Just three stories. And my point.
1. Growing up in the Ogoja area of Cross River, I once witnessed a young man – in the neighborhood of the thirties – leave his sister with multiple and really deep cuts. He was just a second away from stabbing her to death when her survival instinct kicked in. The knife was blazing sharp. The cuts were really deep. And no one in the future would believe her blood brother did that to her. Now, the young man in question was a really great guy, but he literally goes ‘mad’ whenever his anger button was pushed. Another day it was a gun against someone who’d insulted him. Yet another day it was a duel with a policeman. And on a normal day he’s a perfect gentleman.

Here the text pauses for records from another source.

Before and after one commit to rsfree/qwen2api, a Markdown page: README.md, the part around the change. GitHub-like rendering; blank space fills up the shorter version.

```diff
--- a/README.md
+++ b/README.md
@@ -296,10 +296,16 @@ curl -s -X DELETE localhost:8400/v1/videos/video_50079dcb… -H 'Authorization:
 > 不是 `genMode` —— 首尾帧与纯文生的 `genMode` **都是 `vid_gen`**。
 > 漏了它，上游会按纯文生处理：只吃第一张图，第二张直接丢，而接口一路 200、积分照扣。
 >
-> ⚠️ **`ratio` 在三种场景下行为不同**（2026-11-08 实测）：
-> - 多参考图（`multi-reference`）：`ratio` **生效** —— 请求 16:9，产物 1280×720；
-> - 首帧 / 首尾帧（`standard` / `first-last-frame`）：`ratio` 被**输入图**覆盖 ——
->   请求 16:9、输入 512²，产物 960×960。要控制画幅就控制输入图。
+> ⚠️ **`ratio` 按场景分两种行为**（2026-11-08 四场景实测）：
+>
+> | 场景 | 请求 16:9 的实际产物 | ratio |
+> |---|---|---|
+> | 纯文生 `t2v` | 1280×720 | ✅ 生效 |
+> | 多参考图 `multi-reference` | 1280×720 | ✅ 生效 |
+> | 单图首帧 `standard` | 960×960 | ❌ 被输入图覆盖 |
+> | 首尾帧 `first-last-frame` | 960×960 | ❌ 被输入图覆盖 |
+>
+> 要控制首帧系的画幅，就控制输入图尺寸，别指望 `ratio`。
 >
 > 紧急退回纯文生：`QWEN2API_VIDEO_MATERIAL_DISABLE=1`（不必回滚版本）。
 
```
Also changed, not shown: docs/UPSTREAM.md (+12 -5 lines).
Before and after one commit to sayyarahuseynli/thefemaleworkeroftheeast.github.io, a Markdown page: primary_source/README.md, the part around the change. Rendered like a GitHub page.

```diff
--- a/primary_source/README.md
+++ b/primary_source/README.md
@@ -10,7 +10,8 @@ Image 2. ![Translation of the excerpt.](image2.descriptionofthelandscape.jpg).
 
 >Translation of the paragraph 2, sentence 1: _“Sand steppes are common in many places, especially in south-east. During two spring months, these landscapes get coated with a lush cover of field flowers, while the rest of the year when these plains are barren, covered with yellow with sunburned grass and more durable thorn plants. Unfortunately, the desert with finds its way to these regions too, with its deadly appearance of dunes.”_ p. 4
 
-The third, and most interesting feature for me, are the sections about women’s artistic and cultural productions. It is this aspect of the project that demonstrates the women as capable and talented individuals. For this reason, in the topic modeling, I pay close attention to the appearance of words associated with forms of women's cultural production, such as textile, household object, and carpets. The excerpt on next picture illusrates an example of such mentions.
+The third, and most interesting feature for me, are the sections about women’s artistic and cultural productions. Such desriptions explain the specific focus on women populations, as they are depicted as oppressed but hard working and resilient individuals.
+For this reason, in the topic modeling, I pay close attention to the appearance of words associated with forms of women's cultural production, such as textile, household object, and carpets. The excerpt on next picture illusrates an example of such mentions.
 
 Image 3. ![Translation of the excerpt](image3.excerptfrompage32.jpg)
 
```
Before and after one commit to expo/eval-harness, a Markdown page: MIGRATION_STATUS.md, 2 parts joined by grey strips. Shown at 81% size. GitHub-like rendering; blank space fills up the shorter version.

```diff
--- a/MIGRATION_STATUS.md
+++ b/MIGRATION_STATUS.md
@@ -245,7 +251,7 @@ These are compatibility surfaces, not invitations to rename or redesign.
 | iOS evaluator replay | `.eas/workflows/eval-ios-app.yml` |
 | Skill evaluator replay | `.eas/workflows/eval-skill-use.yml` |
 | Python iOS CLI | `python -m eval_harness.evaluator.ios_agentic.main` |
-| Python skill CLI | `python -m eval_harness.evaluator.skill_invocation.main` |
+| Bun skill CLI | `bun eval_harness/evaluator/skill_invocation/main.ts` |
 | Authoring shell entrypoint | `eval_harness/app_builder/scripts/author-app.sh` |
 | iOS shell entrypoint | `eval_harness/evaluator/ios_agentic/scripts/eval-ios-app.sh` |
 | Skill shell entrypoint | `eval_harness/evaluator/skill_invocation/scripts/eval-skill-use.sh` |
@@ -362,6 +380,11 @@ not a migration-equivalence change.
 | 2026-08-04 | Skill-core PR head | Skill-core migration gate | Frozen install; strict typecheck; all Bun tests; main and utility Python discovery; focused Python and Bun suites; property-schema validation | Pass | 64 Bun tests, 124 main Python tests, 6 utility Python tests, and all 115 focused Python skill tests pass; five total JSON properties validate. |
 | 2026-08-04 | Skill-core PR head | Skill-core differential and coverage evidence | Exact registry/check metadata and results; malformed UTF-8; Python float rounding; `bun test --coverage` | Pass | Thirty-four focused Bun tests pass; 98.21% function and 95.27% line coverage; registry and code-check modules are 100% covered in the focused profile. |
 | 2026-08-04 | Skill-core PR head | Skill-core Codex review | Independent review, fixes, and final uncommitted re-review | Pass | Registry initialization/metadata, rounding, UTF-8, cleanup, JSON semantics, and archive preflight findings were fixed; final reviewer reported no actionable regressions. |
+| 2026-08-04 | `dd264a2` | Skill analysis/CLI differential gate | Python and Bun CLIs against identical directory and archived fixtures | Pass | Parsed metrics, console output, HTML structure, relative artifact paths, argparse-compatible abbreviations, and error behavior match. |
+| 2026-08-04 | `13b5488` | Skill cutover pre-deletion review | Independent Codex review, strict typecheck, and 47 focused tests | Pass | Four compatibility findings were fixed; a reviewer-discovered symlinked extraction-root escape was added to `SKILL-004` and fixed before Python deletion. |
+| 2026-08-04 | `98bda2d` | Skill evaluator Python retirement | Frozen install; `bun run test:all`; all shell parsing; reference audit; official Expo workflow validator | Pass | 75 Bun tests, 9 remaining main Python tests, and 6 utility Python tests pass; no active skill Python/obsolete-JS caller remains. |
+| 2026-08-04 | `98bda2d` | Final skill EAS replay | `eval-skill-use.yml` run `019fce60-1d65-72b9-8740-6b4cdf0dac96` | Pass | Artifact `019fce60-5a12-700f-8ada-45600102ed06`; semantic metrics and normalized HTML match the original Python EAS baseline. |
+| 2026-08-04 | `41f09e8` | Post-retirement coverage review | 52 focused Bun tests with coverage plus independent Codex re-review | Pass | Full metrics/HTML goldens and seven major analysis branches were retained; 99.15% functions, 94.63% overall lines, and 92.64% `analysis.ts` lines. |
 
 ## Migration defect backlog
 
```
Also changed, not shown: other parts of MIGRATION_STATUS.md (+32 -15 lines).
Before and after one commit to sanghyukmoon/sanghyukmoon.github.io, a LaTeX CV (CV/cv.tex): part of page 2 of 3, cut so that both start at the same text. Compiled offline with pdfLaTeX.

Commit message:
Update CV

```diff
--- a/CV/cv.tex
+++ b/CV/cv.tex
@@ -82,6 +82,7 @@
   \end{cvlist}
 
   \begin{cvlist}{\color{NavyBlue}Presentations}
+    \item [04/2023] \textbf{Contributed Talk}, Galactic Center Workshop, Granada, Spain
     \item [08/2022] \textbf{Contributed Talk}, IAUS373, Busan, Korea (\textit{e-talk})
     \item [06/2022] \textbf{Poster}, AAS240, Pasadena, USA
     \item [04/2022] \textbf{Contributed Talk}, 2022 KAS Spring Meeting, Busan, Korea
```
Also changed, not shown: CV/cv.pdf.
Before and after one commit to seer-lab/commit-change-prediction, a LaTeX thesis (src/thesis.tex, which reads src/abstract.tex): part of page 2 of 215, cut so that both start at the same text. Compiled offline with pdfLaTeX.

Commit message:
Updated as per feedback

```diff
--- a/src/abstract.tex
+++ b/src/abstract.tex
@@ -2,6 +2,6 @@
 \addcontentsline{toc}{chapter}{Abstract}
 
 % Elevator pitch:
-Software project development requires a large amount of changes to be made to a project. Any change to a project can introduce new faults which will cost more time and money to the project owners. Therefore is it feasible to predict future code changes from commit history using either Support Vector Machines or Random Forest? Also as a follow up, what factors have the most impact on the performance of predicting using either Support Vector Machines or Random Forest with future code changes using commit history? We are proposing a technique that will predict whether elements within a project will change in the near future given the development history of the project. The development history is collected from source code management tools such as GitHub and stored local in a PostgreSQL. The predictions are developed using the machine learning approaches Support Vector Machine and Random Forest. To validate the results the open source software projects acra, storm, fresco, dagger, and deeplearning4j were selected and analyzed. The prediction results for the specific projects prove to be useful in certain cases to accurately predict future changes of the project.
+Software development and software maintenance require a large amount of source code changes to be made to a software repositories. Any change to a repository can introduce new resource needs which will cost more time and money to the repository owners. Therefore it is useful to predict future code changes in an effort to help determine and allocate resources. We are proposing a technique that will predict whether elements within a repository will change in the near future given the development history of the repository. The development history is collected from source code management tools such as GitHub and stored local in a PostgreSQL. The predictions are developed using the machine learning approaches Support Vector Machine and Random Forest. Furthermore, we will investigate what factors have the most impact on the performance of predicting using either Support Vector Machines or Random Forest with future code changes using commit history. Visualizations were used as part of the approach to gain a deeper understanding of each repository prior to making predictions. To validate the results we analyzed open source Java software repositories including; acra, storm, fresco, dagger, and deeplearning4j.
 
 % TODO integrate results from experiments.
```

I tell you most solemnly, it’s only a matter of politics that he wasn’t labelled ‘mad.’
2. Sometime in 2015, I learnt of a certain Mia. True life story. Beautiful lady. Terrific chorister; the type with whom the average guy would wish to spend the rest of his life being alive. Asked why he didn’t follow through on his plan to marry her, her erstwhile fiancé retorted that he simply had to pick between dying in her arms and staying alive. He confessed that she literally turns into a monster in the “other room.” She comes at him like only a tiger would, and never seems to get enough of it. For the record, it’s not just the question of high libido here; it’s about being a sex maniac. And if you never get to make it to the “other room” with her, then you’d never know she’s capable of riding a man to an early grave.
3. Recently, I went visiting some friends, and there met a young man who was described to me moments later as “weird to an uncommon degree.” Everything seems to be wrong with him all at once. And as they narrated more of their experiences with him, I just knew it was it. Everything perfectly fit into the bipolar box. But they’d taught he was merely being frustrated by the happenstances around him; little did they know he was simply being his bipolar self.
Following the suicide saga, they’ve been loads and lots of conversations around mental health. Some informed. Others uninformed. And some others half-truths. I’m not here to further that conversation but to draw our attention to the fact that it’s only a matter of politics that the people featured in the above stories are thought to be normal – and not forced to seek urgent help. We must change the way we view madness, our impressions about psychotherapy and psychiatry; we should embrace them as fitting remedies for diseases of the mind, which we all have been inflicted with albeit in varying degrees.
And so, if we all look into ourselves, we may as well find that we could all be mentally challenged in some respect – and should as much go sourcing for help.
My point: Instead of busying ourselves in search of those who need mental health support, we should also look inwards to see how we may be in dare need of it ourselves.
Your No.1 fan,
PS. The second story is rated 18. If you’re less than 18 and you’ve already read it, now go back and unread it.